Truth is, I did not meet my writing goals on the first day of my challenge. I am shooting for 2742 words/day to meet a 85,000 word count goal* and finish the novel, but I only achieved 1925. I’m behind by 817 words, bu I’m actually glad I failed to reach my goal.
Why am I glad? Because it gives me an opportunity to talk about goals, failing or achieving them, and how we talk to ourselves about it. There were a lot of reasons I didn’t achieve 2742 words yesterday. And here are my excuses:
- I was really rusty. I haven’t written a first draft since February of 2015 and wringing those 1925 words out yesterday was really hard work.
- It was a Sunday, so I had a limited amount of time without the family at home.
- Starting anything new for me is a mental obstacle. I have to make myself feel prepared, so I organized my desk, made a spreadsheet to keep track of progress, made a novel template so every time I start a new novel it’s ready to go, and looked over a few notes before I began. I also sat there and stared at the computer for awhile because though I’ve known how this book was going to start since forever, I had a sudden brain bunny that said here are two more chapters to write before that first chapter. I may not use them, but I’m writing them anyway.
And you know what? Those excuses are okay. I wrote. It was hard, but I got words on the page. They may even be complete throw away words because I’m not positive I need them, but we’ll see. I’d rather write too much than too little to be honest.
The point here is, we all have things happening in our lives (and sometimes in our heads) that mean we can’t always meet that word count goal. It’s okay. Don’t beat yourself up for it. I know that on a good day I can bust out 5k words, so having an off day doesn’t mean the challenge is scraped for me.

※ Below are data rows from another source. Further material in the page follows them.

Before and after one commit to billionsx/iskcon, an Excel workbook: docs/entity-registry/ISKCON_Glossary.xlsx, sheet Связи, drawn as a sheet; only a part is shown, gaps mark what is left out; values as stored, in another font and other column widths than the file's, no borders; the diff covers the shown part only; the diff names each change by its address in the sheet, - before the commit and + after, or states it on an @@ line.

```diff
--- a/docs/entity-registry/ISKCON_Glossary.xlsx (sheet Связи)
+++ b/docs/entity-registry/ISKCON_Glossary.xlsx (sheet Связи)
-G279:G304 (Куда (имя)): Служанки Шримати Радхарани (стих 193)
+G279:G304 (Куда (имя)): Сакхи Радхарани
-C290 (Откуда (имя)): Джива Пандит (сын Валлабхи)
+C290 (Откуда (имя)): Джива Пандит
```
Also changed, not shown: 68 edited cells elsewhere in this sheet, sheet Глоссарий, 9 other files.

And if you’re a slower drafter, then don’t expect too much of yourself. Set yourself a challenge that is achievable, otherwise you will just get down on yourself. If you can only get out 500 words on a good day, don’t expect yourself to suddenly write 3k. If you prefer to edit as you go, then maybe the NaNo style of just get the words out isn’t for you.

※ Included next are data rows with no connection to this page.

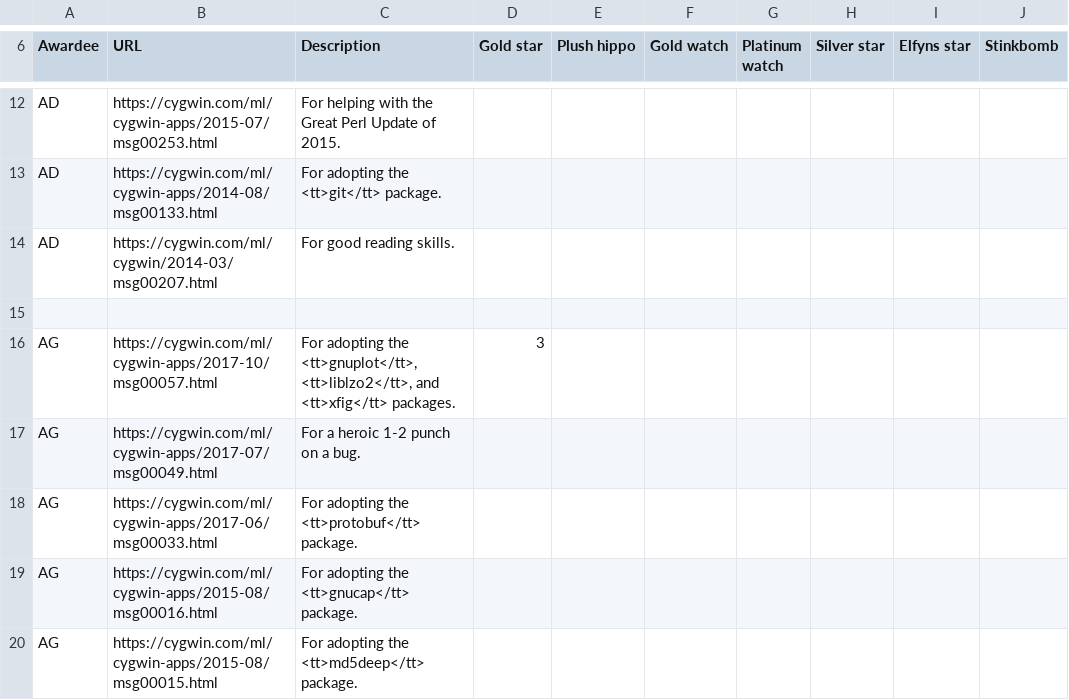
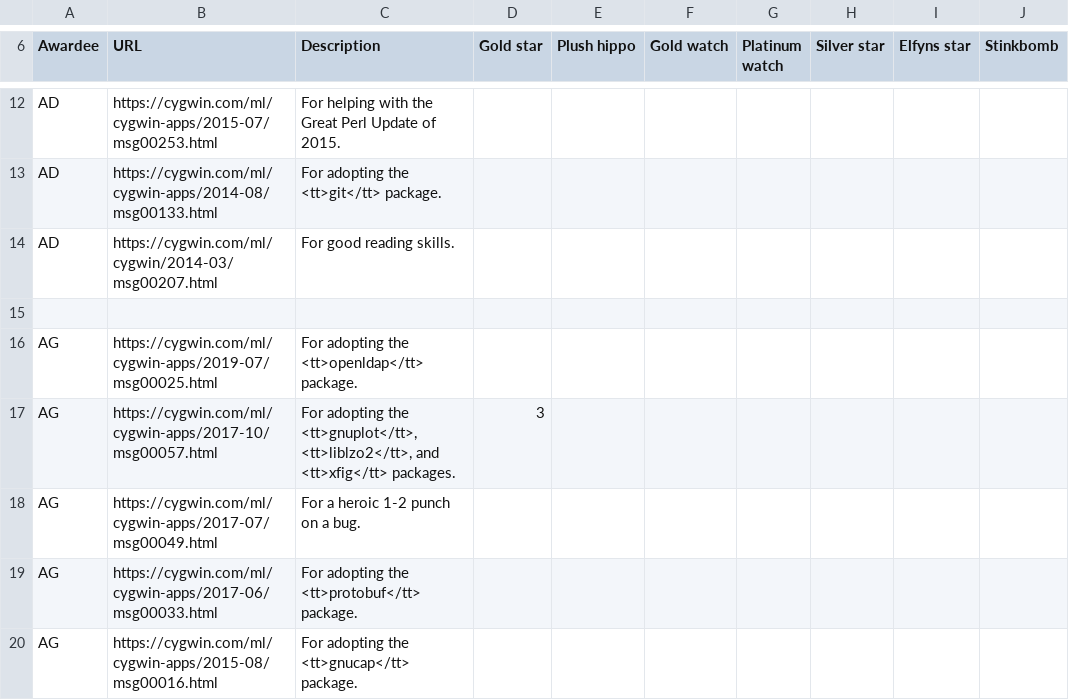
Before and after one commit to jhauga/cygwin-htdocs, a CSV file: goldstars/src/awards.csv, drawn as a sheet; only a part is shown, gaps mark what is left out; the shorter side is filled out with more unchanged rows; the diff names each change by its address in the sheet, - before the commit and + after, or states it on an @@ line.

Commit message:
gold star for Achim

```diff
--- a/goldstars/src/awards.csv
+++ b/goldstars/src/awards.csv
+row 16: AG | https://cygwin.com/ml/cygwin-apps/2019-07/msg00025.html | For adopting the <tt>openldap</tt> package.
```
Also changed, not shown: 8 other files.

Personally, I used to be an edit-as-you-go writer. Then I tried a NaNo style writing to just get the words out. I liked both to be honest. So I do a mix. Sometimes I have to reread what I’ve written to keep my head in the writing space it should be in. Sometimes I reread a whole chapter and edit a little to get myself ready for starting a new day. Sometimes I need to do a small bit of research to name a character or select a city or something that helps me move on. The word count doesn’t have to be the be-all of your writing unless you want it to be.
Allow yourself the room to breathe and fail. Failure is okay. Because if even at the end of a NaNo-style writing you have 30k words, or 25k words, or whatever you were able to achieve, you still have thousands of more words than when you started to begin with.
* My word count goal is arbitrary. I want to finish a novel in 31 days and I estimate I need 80k-90k to achieve that. If I use the median number of 85k that gives me 2742 words/day, but as long as I have a finished novel by the end of the 31 days, I don’t care what the word count is.